Rebecca Keogh

Postdoctoral Fellow

My current research interests center on visual cognition (e.g. visual memory, visual imagery, visual attention) and abnormal vision (e.g. visual hallucinations), and how variations in neural structure and function gives rise to the large differences in abilities seen in these areas.

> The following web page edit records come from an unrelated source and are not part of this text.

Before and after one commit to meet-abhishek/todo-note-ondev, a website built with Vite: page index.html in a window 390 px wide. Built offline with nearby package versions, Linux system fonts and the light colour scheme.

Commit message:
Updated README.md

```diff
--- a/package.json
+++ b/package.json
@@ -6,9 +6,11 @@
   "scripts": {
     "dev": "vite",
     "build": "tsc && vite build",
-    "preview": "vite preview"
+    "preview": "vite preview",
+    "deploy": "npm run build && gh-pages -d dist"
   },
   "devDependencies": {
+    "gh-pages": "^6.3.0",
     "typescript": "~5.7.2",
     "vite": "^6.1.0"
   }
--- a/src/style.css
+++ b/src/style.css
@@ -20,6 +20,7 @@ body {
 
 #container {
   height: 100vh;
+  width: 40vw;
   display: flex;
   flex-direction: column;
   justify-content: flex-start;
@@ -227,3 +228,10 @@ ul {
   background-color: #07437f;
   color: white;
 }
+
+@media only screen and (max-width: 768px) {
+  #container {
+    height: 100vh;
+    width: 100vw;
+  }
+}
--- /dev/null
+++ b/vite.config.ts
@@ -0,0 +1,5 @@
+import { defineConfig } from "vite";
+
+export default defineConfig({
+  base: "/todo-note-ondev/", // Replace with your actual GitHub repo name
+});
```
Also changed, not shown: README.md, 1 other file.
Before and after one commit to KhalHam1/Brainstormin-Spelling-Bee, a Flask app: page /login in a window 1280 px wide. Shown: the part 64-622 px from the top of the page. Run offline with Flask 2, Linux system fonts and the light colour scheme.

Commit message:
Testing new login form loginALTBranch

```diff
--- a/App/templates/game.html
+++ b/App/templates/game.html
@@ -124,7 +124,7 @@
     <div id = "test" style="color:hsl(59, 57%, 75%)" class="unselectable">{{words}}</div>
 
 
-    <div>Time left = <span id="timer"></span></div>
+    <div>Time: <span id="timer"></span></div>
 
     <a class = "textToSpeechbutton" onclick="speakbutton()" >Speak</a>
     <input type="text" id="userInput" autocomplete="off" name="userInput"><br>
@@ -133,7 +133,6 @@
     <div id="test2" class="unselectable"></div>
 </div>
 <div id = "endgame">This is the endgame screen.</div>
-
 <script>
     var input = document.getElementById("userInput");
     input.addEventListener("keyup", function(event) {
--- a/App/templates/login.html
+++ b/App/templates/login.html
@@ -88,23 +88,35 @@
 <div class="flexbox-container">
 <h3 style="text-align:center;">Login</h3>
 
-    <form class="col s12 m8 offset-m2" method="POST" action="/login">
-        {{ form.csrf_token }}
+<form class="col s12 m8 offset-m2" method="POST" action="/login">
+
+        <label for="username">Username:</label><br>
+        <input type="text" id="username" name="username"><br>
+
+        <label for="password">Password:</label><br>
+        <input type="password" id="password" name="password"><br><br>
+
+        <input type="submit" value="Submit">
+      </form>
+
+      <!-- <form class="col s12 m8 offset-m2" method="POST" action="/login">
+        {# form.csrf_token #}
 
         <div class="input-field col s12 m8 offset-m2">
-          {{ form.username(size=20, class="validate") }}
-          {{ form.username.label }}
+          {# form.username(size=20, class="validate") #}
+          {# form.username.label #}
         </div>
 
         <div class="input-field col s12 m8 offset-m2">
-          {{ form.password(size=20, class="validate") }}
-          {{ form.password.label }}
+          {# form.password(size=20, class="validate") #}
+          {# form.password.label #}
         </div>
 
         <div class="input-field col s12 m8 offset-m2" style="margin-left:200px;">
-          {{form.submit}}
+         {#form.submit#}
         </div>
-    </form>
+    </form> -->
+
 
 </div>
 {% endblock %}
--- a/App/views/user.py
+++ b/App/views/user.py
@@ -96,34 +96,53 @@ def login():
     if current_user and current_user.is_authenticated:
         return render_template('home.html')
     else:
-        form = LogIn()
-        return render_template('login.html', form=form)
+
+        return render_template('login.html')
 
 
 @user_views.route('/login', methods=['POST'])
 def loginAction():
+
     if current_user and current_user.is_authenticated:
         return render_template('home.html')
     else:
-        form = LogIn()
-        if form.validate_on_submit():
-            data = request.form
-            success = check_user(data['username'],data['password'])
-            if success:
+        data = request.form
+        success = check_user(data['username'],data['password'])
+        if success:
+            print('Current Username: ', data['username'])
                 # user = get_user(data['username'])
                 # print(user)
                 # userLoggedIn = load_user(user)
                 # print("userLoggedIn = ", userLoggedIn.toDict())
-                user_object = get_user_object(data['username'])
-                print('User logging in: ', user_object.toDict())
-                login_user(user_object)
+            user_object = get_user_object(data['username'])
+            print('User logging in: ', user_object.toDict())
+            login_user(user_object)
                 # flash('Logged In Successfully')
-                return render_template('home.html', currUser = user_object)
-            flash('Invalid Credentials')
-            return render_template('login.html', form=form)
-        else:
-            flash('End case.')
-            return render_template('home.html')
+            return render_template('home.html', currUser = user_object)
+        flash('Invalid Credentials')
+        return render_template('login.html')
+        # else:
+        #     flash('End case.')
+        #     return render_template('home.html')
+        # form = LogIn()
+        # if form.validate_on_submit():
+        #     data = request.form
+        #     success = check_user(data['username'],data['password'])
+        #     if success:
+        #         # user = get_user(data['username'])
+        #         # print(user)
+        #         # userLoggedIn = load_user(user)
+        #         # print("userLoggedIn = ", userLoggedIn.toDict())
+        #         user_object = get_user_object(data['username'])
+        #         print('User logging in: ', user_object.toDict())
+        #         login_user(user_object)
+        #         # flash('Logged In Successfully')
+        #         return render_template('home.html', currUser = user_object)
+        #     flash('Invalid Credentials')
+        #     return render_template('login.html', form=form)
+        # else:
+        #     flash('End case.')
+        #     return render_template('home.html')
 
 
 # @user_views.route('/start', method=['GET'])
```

In addition I am also interested in how cognitive strategy, and engagement of different neural networks and regions, influences performance on memory tasks.

My research investigates these questions using psychophysics, non-invasive brain stimulation and neuroimaging, as well as individual differences and special population research.


Journal articles
Keogh R; Pearson J, 2021, 'Attention driven phantom vision: Measuring the sensory strength of attentional templates and their relation to visual mental imagery and aphantasia: Measuring attentional templates', Philosophical Transactions of the Royal Society B: Biological Sciences, vol. 376, pp. 20190688,
Rogers S; Keogh R; Pearson J, 2021, 'Hallucinations on demand: The utility of experimentally induced phenomena in hallucination research: Hallucinations on demand', Philosophical Transactions of the Royal Society B: Biological Sciences, vol. 376, pp. 20200233,
Keogh R; Bergmann J; Pearson J, 2020, 'Cortical excitability controls the strength of mental imagery', eLife, vol. 9,
Dawes AJ; Keogh R; Andrillon T; Pearson J, 2020, 'A cognitive profile of multi-sensory imagery, memory and dreaming in aphantasia', Scientific Reports, vol. 10,
Pearson J; Keogh R, 2019, 'Redefining Visual Working Memory: A Cognitive-Strategy, Brain-Region Approach', Current Directions in Psychological Science, vol. 28, pp. 266 - 273,
Keogh R; Pearson J, 2018, 'The blind mind: No sensory visual imagery in aphantasia', Cortex, vol. 105, pp. 53 - 60,
Keogh R; Pearson J, 2017, 'The perceptual and phenomenal capacity of mental imagery', Cognition, vol. 162, pp. 124 - 132,
Shine JM; Keogh R; O’Callaghan C; Muller AJ; Lewis SJG; Pearson J, 2015, 'Imagine that: Elevated sensory strength of mental imagery in individuals with Parkinson’s disease and visual hallucinations', Proceedings of the Royal Society B: Biological Sciences, vol. 282, pp. 20142047 - 20142047,
Keogh R; Pearson J, 2014, 'The sensory strength of voluntary visual imagery predicts visual working memory capacity', Journal of Vision, vol. 14,